AbstractsBiology & Animal Science

Epidemiology, diagnosis and management of food allergy

by T.T.M. Le

Institution: Universiteit Utrecht
Year: 2013
Keywords: Geneeskunde; adrenaline auto-injector; diagnosis; food allergy; fruit; prevalence; quality of life; therapy
Record ID: 1265042
Full text PDF: http://dspace.library.uu.nl:8080/handle/1874/286827

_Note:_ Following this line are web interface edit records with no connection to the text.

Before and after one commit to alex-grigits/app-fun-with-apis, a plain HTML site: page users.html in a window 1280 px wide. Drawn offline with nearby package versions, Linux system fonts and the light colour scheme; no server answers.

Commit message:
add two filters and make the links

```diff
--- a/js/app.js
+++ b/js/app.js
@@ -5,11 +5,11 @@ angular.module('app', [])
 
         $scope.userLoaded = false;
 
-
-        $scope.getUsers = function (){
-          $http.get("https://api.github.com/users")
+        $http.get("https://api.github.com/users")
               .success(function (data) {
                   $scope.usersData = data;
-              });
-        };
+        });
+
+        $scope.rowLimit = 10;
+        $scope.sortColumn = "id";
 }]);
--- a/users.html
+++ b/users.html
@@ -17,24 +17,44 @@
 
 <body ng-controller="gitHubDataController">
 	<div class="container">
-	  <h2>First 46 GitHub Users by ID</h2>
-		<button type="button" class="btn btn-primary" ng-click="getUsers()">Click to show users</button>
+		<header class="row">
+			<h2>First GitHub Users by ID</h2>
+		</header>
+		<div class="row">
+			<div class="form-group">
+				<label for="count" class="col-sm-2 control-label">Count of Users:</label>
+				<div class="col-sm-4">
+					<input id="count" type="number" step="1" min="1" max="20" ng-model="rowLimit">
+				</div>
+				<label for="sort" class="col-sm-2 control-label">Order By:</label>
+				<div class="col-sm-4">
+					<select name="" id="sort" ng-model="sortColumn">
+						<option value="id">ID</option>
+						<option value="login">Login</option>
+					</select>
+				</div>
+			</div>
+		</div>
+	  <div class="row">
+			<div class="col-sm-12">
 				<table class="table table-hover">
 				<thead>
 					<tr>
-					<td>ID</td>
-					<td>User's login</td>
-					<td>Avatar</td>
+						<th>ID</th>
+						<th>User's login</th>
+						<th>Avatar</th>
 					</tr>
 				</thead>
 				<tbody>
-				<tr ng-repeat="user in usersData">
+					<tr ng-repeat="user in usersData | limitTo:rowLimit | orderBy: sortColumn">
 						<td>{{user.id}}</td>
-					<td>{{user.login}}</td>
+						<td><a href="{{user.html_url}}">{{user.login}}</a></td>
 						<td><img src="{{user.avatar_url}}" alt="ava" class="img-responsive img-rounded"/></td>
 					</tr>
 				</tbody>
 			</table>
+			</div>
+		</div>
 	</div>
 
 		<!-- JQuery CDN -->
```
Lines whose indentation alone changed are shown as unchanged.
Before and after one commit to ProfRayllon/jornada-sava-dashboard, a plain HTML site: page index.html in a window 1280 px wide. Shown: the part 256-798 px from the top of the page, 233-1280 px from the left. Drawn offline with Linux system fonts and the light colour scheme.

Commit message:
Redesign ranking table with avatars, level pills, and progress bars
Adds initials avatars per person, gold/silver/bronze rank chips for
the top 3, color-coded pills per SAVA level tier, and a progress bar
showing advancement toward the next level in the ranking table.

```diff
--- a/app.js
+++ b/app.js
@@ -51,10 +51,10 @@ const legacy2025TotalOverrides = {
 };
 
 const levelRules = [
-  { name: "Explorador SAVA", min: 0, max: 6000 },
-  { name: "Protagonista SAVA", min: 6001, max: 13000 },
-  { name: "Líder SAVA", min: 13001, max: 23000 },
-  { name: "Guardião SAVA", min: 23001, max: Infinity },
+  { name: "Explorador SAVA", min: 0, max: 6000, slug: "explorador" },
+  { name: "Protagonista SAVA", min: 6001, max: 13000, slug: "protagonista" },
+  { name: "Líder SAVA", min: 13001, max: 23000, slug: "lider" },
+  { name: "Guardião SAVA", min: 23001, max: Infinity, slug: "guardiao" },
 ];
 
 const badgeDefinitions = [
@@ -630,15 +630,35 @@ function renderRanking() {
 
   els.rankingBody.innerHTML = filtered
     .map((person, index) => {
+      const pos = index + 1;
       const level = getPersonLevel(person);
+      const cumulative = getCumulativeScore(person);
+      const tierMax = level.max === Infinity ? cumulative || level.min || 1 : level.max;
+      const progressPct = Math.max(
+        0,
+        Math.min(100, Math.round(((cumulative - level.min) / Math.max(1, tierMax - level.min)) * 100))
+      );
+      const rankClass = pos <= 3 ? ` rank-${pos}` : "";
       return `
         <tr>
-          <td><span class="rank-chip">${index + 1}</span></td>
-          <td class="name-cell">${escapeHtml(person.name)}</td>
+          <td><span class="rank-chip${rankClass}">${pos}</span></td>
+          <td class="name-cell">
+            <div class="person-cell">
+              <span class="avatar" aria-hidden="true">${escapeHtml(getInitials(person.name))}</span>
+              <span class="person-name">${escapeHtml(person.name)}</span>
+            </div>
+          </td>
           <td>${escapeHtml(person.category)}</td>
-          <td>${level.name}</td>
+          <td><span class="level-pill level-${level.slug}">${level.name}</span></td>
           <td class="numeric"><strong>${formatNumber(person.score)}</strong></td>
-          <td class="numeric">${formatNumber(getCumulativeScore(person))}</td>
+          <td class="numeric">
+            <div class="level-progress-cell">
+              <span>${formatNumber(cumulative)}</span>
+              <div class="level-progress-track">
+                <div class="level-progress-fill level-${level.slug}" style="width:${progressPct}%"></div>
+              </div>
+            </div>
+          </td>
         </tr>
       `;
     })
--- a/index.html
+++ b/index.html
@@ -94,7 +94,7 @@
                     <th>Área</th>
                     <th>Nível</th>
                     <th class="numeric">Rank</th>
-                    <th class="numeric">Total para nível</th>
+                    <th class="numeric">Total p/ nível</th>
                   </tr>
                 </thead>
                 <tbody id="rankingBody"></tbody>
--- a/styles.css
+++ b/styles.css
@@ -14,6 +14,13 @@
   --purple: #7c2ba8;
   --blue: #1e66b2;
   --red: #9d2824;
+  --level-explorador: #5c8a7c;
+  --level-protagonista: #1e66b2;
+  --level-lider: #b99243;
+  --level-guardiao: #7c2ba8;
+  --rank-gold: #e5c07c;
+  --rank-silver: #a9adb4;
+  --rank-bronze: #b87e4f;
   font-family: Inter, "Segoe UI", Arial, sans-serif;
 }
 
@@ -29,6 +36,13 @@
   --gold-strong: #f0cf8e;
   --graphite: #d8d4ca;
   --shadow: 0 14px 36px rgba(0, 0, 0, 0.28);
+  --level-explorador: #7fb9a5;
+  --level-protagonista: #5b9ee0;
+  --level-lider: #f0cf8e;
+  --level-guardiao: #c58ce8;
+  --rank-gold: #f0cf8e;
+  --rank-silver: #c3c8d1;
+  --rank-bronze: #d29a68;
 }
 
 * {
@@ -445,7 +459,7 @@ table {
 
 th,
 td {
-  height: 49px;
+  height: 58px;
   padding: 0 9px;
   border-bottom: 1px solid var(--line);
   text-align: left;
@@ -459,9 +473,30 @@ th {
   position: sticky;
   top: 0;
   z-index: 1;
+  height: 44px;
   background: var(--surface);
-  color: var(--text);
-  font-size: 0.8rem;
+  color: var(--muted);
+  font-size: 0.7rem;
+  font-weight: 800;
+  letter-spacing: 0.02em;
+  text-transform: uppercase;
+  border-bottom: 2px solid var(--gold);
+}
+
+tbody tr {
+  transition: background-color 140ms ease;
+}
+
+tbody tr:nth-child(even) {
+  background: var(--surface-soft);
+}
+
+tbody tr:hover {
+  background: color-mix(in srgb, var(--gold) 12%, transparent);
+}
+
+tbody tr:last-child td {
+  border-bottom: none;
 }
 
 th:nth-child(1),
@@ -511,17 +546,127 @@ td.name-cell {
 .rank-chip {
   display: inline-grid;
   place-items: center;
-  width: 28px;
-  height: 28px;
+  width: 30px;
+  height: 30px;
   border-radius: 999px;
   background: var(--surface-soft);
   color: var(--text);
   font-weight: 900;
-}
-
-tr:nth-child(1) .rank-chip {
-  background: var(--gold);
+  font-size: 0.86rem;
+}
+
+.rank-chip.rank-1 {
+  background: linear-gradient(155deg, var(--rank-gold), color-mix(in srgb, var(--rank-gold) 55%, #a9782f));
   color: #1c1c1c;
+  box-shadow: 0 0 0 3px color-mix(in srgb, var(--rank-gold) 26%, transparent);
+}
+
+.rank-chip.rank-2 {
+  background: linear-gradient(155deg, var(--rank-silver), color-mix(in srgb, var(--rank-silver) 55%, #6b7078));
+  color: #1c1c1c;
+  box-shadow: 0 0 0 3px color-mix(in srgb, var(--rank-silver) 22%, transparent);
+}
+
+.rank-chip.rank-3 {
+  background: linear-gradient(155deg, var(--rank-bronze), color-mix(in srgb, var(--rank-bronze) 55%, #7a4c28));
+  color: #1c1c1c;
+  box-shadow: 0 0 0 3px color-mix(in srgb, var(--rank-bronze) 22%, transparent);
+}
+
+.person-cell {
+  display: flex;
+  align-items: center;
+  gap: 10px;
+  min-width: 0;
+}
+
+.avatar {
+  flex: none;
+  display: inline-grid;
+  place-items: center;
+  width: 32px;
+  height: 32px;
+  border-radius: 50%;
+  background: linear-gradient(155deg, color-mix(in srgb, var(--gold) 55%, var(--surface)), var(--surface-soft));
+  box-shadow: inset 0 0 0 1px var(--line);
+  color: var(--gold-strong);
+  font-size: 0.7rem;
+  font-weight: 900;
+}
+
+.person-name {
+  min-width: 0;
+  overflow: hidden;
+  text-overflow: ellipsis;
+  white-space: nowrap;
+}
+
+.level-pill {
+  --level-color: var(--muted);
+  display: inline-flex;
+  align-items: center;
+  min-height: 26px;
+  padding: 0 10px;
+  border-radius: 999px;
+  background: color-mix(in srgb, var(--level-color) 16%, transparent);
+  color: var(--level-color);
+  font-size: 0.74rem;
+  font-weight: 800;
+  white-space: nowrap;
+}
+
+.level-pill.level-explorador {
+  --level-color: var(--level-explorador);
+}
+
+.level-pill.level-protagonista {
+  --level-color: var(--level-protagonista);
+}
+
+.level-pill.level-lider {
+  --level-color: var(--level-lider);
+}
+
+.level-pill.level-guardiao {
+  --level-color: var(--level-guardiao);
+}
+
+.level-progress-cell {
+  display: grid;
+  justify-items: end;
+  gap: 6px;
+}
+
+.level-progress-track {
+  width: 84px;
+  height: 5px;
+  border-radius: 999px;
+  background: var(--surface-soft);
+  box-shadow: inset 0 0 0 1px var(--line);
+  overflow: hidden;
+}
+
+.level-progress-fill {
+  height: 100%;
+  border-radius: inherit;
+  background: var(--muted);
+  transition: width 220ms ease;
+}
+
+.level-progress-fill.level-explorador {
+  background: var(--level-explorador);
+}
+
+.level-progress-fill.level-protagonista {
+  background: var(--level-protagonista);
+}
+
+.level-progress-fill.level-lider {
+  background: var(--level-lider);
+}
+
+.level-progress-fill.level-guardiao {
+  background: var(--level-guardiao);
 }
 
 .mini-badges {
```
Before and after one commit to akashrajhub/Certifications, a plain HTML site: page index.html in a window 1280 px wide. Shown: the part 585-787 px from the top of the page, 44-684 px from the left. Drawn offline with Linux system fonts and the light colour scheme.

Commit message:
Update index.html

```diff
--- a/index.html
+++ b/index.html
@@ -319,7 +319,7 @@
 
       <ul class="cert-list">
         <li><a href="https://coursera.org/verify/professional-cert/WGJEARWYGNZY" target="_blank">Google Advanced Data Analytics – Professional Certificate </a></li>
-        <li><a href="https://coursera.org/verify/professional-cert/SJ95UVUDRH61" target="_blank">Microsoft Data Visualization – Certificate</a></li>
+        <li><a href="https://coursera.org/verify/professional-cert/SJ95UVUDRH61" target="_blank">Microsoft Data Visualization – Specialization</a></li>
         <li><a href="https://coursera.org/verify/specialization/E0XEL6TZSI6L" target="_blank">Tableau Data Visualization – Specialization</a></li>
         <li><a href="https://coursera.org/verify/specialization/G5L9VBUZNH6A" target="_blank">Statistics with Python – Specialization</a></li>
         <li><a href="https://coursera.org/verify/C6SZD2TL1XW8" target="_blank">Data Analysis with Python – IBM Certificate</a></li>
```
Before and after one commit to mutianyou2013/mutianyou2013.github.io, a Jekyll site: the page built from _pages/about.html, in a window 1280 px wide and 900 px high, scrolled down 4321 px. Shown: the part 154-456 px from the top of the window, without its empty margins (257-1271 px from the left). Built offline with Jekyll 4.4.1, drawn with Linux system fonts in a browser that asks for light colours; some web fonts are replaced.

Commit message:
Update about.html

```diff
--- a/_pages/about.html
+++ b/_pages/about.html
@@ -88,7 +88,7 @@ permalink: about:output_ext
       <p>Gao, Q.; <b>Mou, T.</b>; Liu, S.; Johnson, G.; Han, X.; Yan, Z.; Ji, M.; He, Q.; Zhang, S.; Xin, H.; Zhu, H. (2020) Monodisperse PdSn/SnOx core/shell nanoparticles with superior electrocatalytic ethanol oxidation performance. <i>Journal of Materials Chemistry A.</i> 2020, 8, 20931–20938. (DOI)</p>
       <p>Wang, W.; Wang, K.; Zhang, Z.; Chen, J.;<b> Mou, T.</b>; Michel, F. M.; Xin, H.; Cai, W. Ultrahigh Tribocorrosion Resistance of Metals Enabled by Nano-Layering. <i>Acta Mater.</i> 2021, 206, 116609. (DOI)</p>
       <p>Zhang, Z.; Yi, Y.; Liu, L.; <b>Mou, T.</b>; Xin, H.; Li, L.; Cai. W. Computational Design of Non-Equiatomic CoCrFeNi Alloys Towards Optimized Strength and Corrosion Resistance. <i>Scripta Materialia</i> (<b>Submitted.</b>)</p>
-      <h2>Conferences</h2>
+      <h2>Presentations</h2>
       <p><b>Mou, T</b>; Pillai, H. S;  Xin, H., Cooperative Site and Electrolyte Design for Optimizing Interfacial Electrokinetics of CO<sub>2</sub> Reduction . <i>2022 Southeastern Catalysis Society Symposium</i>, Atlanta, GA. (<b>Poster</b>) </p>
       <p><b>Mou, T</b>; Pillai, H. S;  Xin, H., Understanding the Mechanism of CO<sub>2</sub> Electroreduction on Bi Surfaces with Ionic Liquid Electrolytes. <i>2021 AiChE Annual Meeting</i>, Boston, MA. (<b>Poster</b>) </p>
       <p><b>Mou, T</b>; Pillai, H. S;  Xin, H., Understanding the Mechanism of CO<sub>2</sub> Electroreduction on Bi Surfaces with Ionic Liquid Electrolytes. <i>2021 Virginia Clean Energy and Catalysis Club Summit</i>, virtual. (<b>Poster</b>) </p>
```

This thesis describes the epidemiology, diagnosis and management of food allergy. Epidemiology This thesis shows that the prevalence of self-reported adverse food reactions in children and adults was high: 17-25% for all foods and 10-11% for 24 preselected, so-called priority foods. The prevalence of probable food allergy, defined by suggestive history and positive IgE for priority food, was much lower: 2.3% for children and 4.1% for adults. In adults, the prevalence of true food allergy confirmed by double-blind placebo-controlled food challenge (DBPCFC) was 3.2%, which is higher than the 2.4% found in a previous Dutch study in 1989. In the Netherlands, the most common foods causing an allergy in children and adults are fruits (apple, kiwi, peach), nuts (hazelnut, walnut) and peanut. Peanut and hazelnut more frequently cause severe reactions compared to fruits, but fruits can also cause anaphylactic reactions. Changing eating habits may play a role in the development of food allergy. Kiwifruit is relatively recently introduced on the European market and now a common cause of food allergy. Kiwifruit allergy across Europe was investigated, showing that sensitization to the stable allergen Act d 1 and living in Iceland, were associated with a severe kiwifruit allergy. Diagnosis Food allergy diagnosis can be supported by the detection of food-specific sensitization by skin-prick-test or by serum IgE (ImmunoCAP). DBPCFC is the gold standard, but expensive, time-consuming and burdensome for patients. Therefore, it is necessary to improve the diagnostic value of other tests. Two items from medical history (oral allergy symptoms and pollen allergy) were strongly associated with a probable food allergy in The Netherlands. Depending on the food and country involved, component resolved diagnosis (i.e. analysis of sensitization to individual allergens) may be helpful in predicting clinical reactivity and severity . To screen for food allergy, the fx5 ImmunoCAP is frequently used, which detects IgE for six foods. However, the most common food allergens causing food allergy in Dutch adults (i.e. hazelnut and apple) are absent from this food mixture. So, in adults with a suspected pollen-related food allergy, it would be best to test individual allergens based on medical history instead of food mixtures. Management Food allergy is one of the most important causes of anaphylaxis. Epineprhine is the first line treatment for patients with anaphylaxis. Management of food allergic reactions is suboptimal by patients, GPs, at emergency departments and schools. A severe or anaphylactic reaction is often not recognized, there is underuse of epinephrine, the observation period is too short, and at discharge epinephrine is only prescribed to a minority of patients. Proper advice about the use of epinephrine, allergen avoidance and referral to an allergy specialist is often missing. Management of food allergy in schools across Europe was also suboptimal. Conclusion In summary, this thesis shows that the…